### Directions
Copy the lines below exactly. No picture goes into the copy.
►
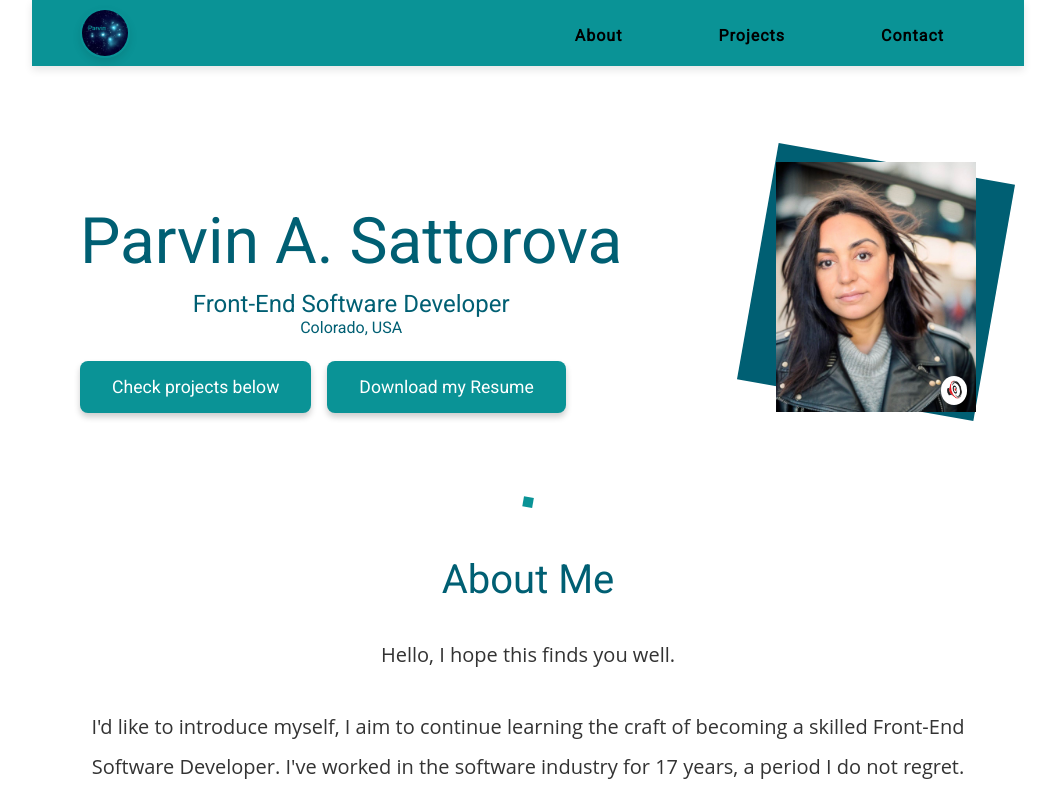
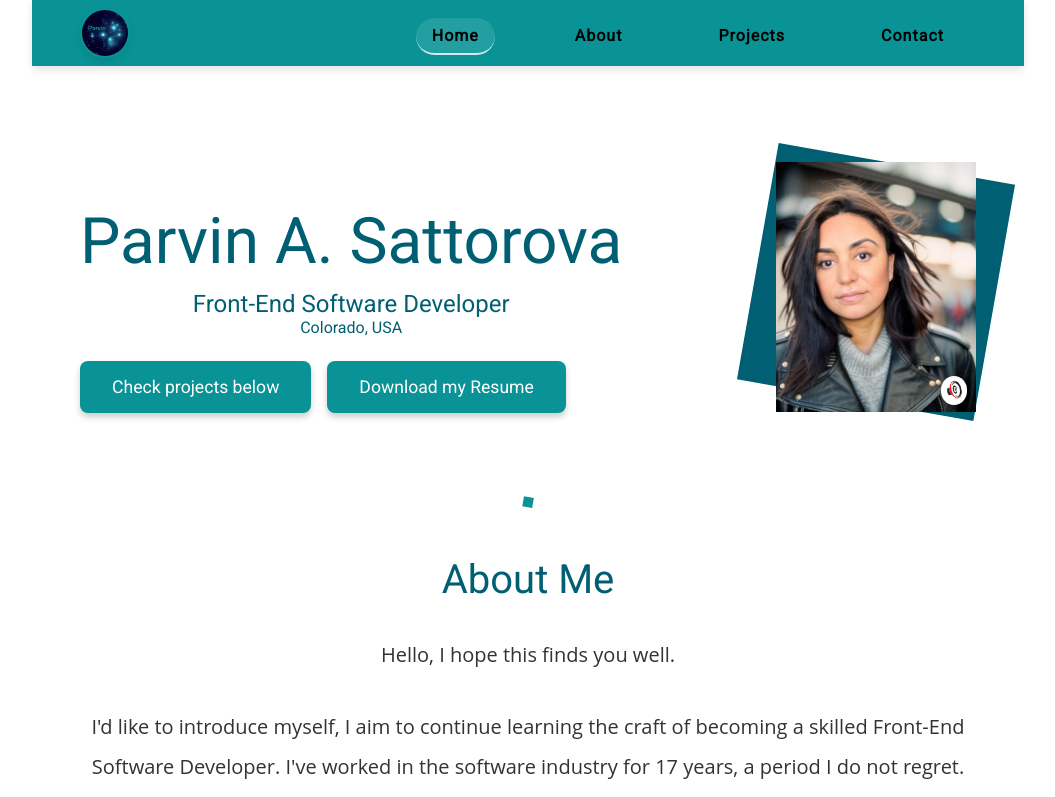
Before and after one commit to Sulton88Mehron90/portfolio1, a React (Create React App) app: page / in a window 1280 px wide. Shown: the top 797 px of the page, without its empty margins (112-1167 px from the left). Built offline with nearby package versions, Linux system fonts and the light colour scheme.

Commit message:
Add home button

```diff
--- a/src/components/Header.jsx
+++ b/src/components/Header.jsx
@@ -1,3 +1,63 @@
+// import React, { useState } from 'react';
+// import { NavLink, useLocation } from 'react-router-dom';
+// import { HashLink } from 'react-router-hash-link';
+// import menu from '../assets/open_menu.svg';
+// import close from '../assets/close_menu.svg';
+// import '../index.css';
+// import Logo from '../components/Logo';
+
+// export default function Header() {
+//   const [isOpen, setIsOpen] = useState(false);
+//   const location = useLocation();
+
+//   const isHomePage = location.pathname === '/';
+//   const isAboutPage = location.pathname === '/detailed-about' || (location.hash === '#about' && isHomePage);
+//   const isProjectsPage = location.pathname === '/detailed-projects' || (location.hash === '#projects' && isHomePage);
+//   const isContactPage = location.pathname === '/contact-form' || (location.hash === '#contact' && isHomePage);
+
+//   return (
+//     <header>
+//       <div className="header-content">
+//         <Logo />
+//         <button
+//           className="menu-btn"
+//           onClick={() => setIsOpen(!isOpen)}
+//           aria-label="Navigation Menu"
+//           aria-expanded={isOpen}
+//         >
+//           <img src={isOpen ? close : menu} alt="menu" />
+//         </button>
+//       </div>
+//       <nav className={`nav ${isOpen ? 'open' : ''}`}>
+//         <ul>
+//           <li>
+//             {isHomePage ? (
+//               <HashLink to="/#about" className={`nav-link ${isAboutPage ? 'active-link' : ''}`}>About</HashLink>
+//             ) : (
+//               <NavLink to="/detailed-about" className={`nav-link ${isAboutPage ? 'active-link' : ''}`}>About</NavLink>
+//             )}
+//           </li>
+//           <li>
+//             {isHomePage ? (
+//               <HashLink to="/#projects" className={`nav-link ${isProjectsPage ? 'active-link' : ''}`}>Projects</HashLink>
+//             ) : (
+//               <NavLink to="/detailed-projects" className={`nav-link ${isProjectsPage ? 'active-link' : ''}`}>Projects</NavLink>
+//             )}
+//           </li>
+//           <li>
+//             {isHomePage ? (
+//               <HashLink to="/#contact" className={`nav-link ${isContactPage ? 'active-link' : ''}`}>Contact</HashLink>
+//             ) : (
+//               <NavLink to="/contact-form" className={`nav-link ${isContactPage ? 'active-link' : ''}`}>Contact</NavLink>
+//             )}
+//           </li>
+//         </ul>
+//       </nav>
+//     </header>
+//   );
+// }
+
+
 import React, { useState } from 'react';
 import { NavLink, useLocation } from 'react-router-dom';
 import { HashLink } from 'react-router-hash-link';
@@ -31,6 +91,9 @@ export default function Header() {
       <nav className={`nav ${isOpen ? 'open' : ''}`}>
         <ul>
           <li>
+            <NavLink to="/" exact className={`nav-link ${isHomePage ? 'active-link' : ''}`}>Home</NavLink>
+          </li>
+          <li>
             {isHomePage ? (
               <HashLink to="/#about" className={`nav-link ${isAboutPage ? 'active-link' : ''}`}>About</HashLink>
             ) : (
```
◄
### Written response
Before and after one commit to Sulton88Mehron90/portfolio1, a React (Create React App) app: page / in a window 1280 px wide. Shown: the top 797 px of the page, without its empty margins (112-1167 px from the left). Built offline with nearby package versions, Linux system fonts and the light colour scheme.

Commit message:
Add home button

```diff
--- a/src/components/Header.jsx
+++ b/src/components/Header.jsx
@@ -1,3 +1,63 @@
+// import React, { useState } from 'react';
+// import { NavLink, useLocation } from 'react-router-dom';
+// import { HashLink } from 'react-router-hash-link';
+// import menu from '../assets/open_menu.svg';
+// import close from '../assets/close_menu.svg';
+// import '../index.css';
+// import Logo from '../components/Logo';
+
+// export default function Header() {
+//   const [isOpen, setIsOpen] = useState(false);
+//   const location = useLocation();
+
+//   const isHomePage = location.pathname === '/';
+//   const isAboutPage = location.pathname === '/detailed-about' || (location.hash === '#about' && isHomePage);
+//   const isProjectsPage = location.pathname === '/detailed-projects' || (location.hash === '#projects' && isHomePage);
+//   const isContactPage = location.pathname === '/contact-form' || (location.hash === '#contact' && isHomePage);
+
+//   return (
+//     <header>
+//       <div className="header-content">
+//         <Logo />
+//         <button
+//           className="menu-btn"
+//           onClick={() => setIsOpen(!isOpen)}
+//           aria-label="Navigation Menu"
+//           aria-expanded={isOpen}
+//         >
+//           <img src={isOpen ? close : menu} alt="menu" />
+//         </button>
+//       </div>
+//       <nav className={`nav ${isOpen ? 'open' : ''}`}>
+//         <ul>
+//           <li>
+//             {isHomePage ? (
+//               <HashLink to="/#about" className={`nav-link ${isAboutPage ? 'active-link' : ''}`}>About</HashLink>
+//             ) : (
+//               <NavLink to="/detailed-about" className={`nav-link ${isAboutPage ? 'active-link' : ''}`}>About</NavLink>
+//             )}
+//           </li>
+//           <li>
+//             {isHomePage ? (
+//               <HashLink to="/#projects" className={`nav-link ${isProjectsPage ? 'active-link' : ''}`}>Projects</HashLink>
+//             ) : (
+//               <NavLink to="/detailed-projects" className={`nav-link ${isProjectsPage ? 'active-link' : ''}`}>Projects</NavLink>
+//             )}
+//           </li>
+//           <li>
+//             {isHomePage ? (
+//               <HashLink to="/#contact" className={`nav-link ${isContactPage ? 'active-link' : ''}`}>Contact</HashLink>
+//             ) : (
+//               <NavLink to="/contact-form" className={`nav-link ${isContactPage ? 'active-link' : ''}`}>Contact</NavLink>
+//             )}
+//           </li>
+//         </ul>
+//       </nav>
+//     </header>
+//   );
+// }
+
+
 import React, { useState } from 'react';
 import { NavLink, useLocation } from 'react-router-dom';
 import { HashLink } from 'react-router-hash-link';
@@ -31,6 +91,9 @@ export default function Header() {
       <nav className={`nav ${isOpen ? 'open' : ''}`}>
         <ul>
           <li>
+            <NavLink to="/" exact className={`nav-link ${isHomePage ? 'active-link' : ''}`}>Home</NavLink>
+          </li>
+          <li>
             {isHomePage ? (
               <HashLink to="/#about" className={`nav-link ${isAboutPage ? 'active-link' : ''}`}>About</HashLink>
             ) : (
```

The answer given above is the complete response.